═════ LISTED ENTRIES
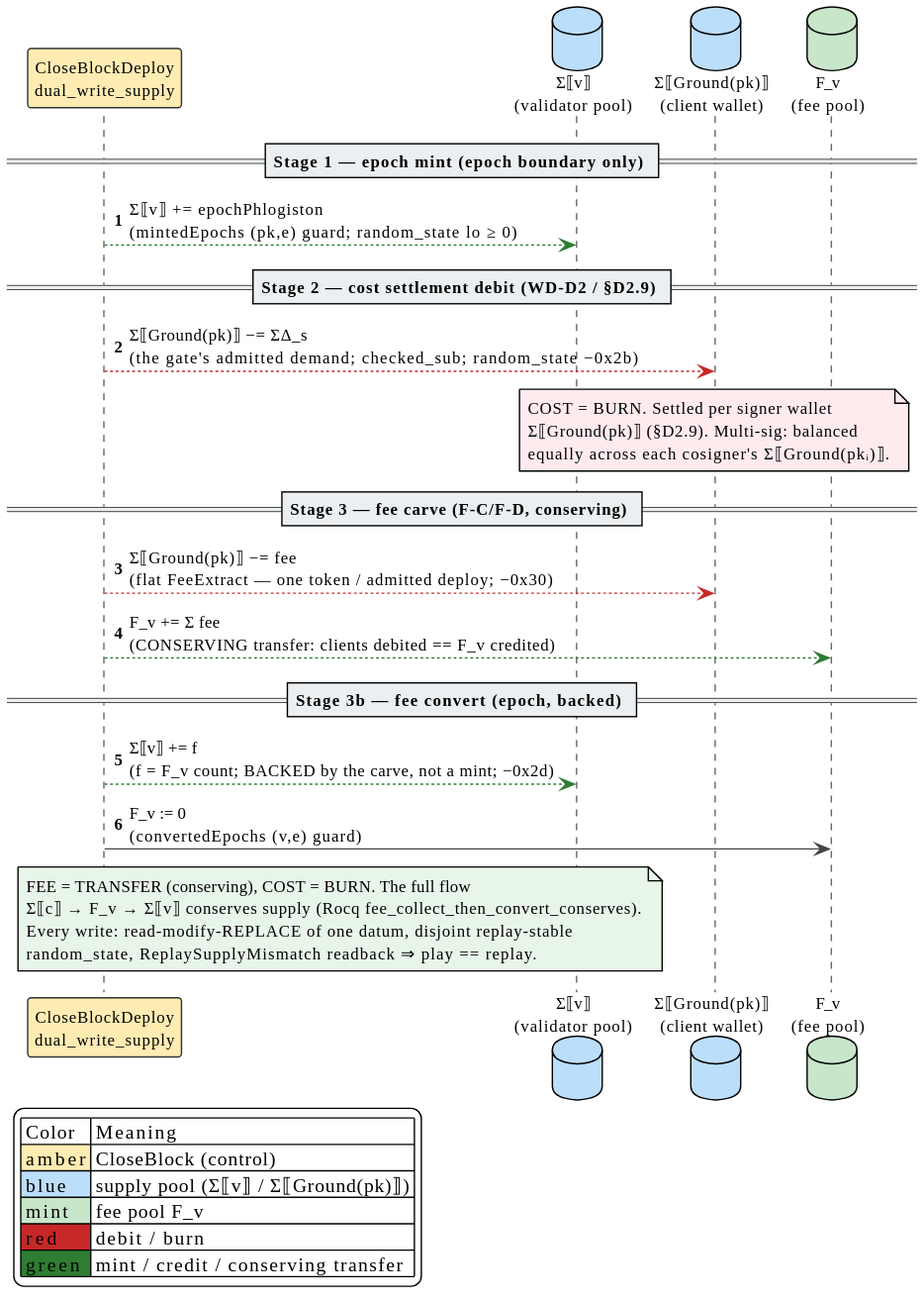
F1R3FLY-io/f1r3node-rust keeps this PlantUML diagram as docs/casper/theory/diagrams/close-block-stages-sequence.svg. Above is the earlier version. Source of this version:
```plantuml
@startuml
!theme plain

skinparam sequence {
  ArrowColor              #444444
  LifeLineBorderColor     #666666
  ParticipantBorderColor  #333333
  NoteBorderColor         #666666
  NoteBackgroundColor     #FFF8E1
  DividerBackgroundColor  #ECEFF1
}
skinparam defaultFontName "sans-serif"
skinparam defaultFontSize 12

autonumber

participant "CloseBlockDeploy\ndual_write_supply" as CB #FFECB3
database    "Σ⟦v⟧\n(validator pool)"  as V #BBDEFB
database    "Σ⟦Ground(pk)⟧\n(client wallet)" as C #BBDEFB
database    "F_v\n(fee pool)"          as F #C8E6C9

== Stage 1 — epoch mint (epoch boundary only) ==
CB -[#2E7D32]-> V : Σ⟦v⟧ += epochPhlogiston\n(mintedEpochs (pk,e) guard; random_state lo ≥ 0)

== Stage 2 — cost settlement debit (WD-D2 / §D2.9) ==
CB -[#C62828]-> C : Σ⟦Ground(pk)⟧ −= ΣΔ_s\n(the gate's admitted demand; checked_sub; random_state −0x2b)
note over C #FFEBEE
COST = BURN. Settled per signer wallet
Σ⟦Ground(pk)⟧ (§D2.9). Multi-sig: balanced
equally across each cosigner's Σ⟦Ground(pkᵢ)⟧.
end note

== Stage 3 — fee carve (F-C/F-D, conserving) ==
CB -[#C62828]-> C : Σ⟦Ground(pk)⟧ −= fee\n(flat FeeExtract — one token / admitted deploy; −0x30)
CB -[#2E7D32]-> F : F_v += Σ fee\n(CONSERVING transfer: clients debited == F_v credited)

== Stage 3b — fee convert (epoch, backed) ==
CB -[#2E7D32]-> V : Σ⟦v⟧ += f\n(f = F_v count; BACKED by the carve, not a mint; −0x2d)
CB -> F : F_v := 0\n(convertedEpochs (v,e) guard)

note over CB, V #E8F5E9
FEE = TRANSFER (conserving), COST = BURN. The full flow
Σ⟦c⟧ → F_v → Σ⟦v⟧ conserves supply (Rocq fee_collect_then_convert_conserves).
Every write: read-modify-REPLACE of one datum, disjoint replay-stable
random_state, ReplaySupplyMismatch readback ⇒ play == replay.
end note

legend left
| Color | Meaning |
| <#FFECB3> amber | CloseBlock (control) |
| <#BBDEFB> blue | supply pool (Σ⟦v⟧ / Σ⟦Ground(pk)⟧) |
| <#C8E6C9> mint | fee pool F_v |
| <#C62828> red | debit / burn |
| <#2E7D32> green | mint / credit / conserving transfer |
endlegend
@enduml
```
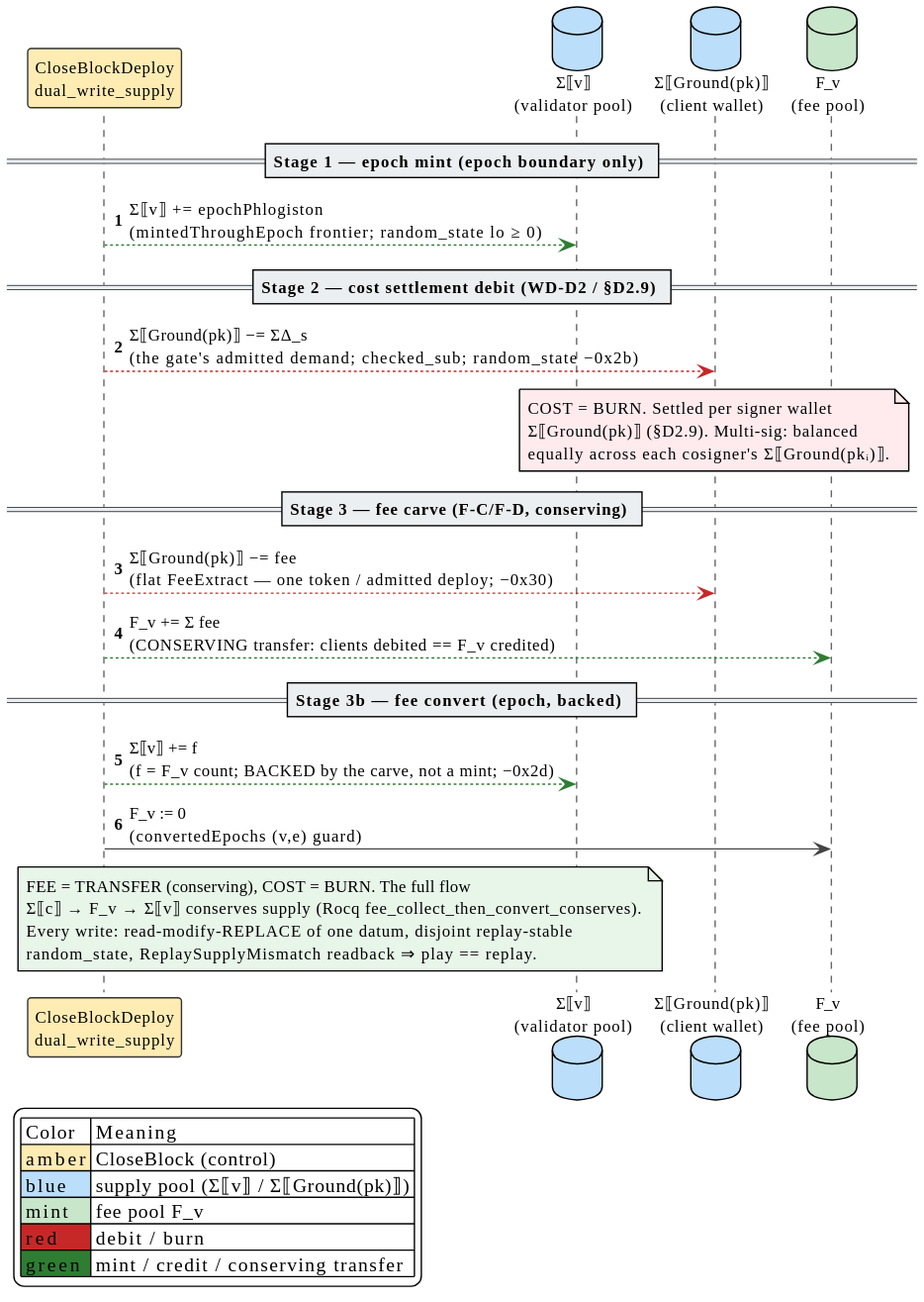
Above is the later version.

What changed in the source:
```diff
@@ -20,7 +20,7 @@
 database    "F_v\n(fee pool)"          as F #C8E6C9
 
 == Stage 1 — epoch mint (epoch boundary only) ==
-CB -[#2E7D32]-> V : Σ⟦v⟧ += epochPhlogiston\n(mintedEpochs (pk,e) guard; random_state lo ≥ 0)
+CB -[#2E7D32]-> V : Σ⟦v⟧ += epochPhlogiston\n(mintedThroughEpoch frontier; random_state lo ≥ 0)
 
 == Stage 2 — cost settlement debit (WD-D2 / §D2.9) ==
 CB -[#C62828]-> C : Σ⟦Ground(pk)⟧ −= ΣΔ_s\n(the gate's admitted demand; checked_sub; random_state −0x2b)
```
══════════
### WORK ORDER:
Please print each record above again exactly, but omit any pictures.

### TASK RESPONSE:
F1R3FLY-io/f1r3node-rust keeps this PlantUML diagram as docs/casper/theory/diagrams/close-block-stages-sequence.svg. Above is the earlier version. Source of this version:
```plantuml
@startuml
!theme plain

skinparam sequence {
  ArrowColor              #444444
  LifeLineBorderColor     #666666
  ParticipantBorderColor  #333333
  NoteBorderColor         #666666
  NoteBackgroundColor     #FFF8E1
  DividerBackgroundColor  #ECEFF1
}
skinparam defaultFontName "sans-serif"
skinparam defaultFontSize 12

autonumber

participant "CloseBlockDeploy\ndual_write_supply" as CB #FFECB3
database    "Σ⟦v⟧\n(validator pool)"  as V #BBDEFB
database    "Σ⟦Ground(pk)⟧\n(client wallet)" as C #BBDEFB
database    "F_v\n(fee pool)"          as F #C8E6C9

== Stage 1 — epoch mint (epoch boundary only) ==
CB -[#2E7D32]-> V : Σ⟦v⟧ += epochPhlogiston\n(mintedEpochs (pk,e) guard; random_state lo ≥ 0)

== Stage 2 — cost settlement debit (WD-D2 / §D2.9) ==
CB -[#C62828]-> C : Σ⟦Ground(pk)⟧ −= ΣΔ_s\n(the gate's admitted demand; checked_sub; random_state −0x2b)
note over C #FFEBEE
COST = BURN. Settled per signer wallet
Σ⟦Ground(pk)⟧ (§D2.9). Multi-sig: balanced
equally across each cosigner's Σ⟦Ground(pkᵢ)⟧.
end note

== Stage 3 — fee carve (F-C/F-D, conserving) ==
CB -[#C62828]-> C : Σ⟦Ground(pk)⟧ −= fee\n(flat FeeExtract — one token / admitted deploy; −0x30)
CB -[#2E7D32]-> F : F_v += Σ fee\n(CONSERVING transfer: clients debited == F_v credited)

== Stage 3b — fee convert (epoch, backed) ==
CB -[#2E7D32]-> V : Σ⟦v⟧ += f\n(f = F_v count; BACKED by the carve, not a mint; −0x2d)
CB -> F : F_v := 0\n(convertedEpochs (v,e) guard)

note over CB, V #E8F5E9
FEE = TRANSFER (conserving), COST = BURN. The full flow
Σ⟦c⟧ → F_v → Σ⟦v⟧ conserves supply (Rocq fee_collect_then_convert_conserves).
Every write: read-modify-REPLACE of one datum, disjoint replay-stable
random_state, ReplaySupplyMismatch readback ⇒ play == replay.
end note

legend left
| Color | Meaning |
| <#FFECB3> amber | CloseBlock (control) |
| <#BBDEFB> blue | supply pool (Σ⟦v⟧ / Σ⟦Ground(pk)⟧) |
| <#C8E6C9> mint | fee pool F_v |
| <#C62828> red | debit / burn |
| <#2E7D32> green | mint / credit / conserving transfer |
endlegend
@enduml
```
Above is the later version.

What changed in the source:
```diff
@@ -20,7 +20,7 @@
 database    "F_v\n(fee pool)"          as F #C8E6C9
 
 == Stage 1 — epoch mint (epoch boundary only) ==
-CB -[#2E7D32]-> V : Σ⟦v⟧ += epochPhlogiston\n(mintedEpochs (pk,e) guard; random_state lo ≥ 0)
+CB -[#2E7D32]-> V : Σ⟦v⟧ += epochPhlogiston\n(mintedThroughEpoch frontier; random_state lo ≥ 0)
 
 == Stage 2 — cost settlement debit (WD-D2 / §D2.9) ==
 CB -[#C62828]-> C : Σ⟦Ground(pk)⟧ −= ΣΔ_s\n(the gate's admitted demand; checked_sub; random_state −0x2b)
```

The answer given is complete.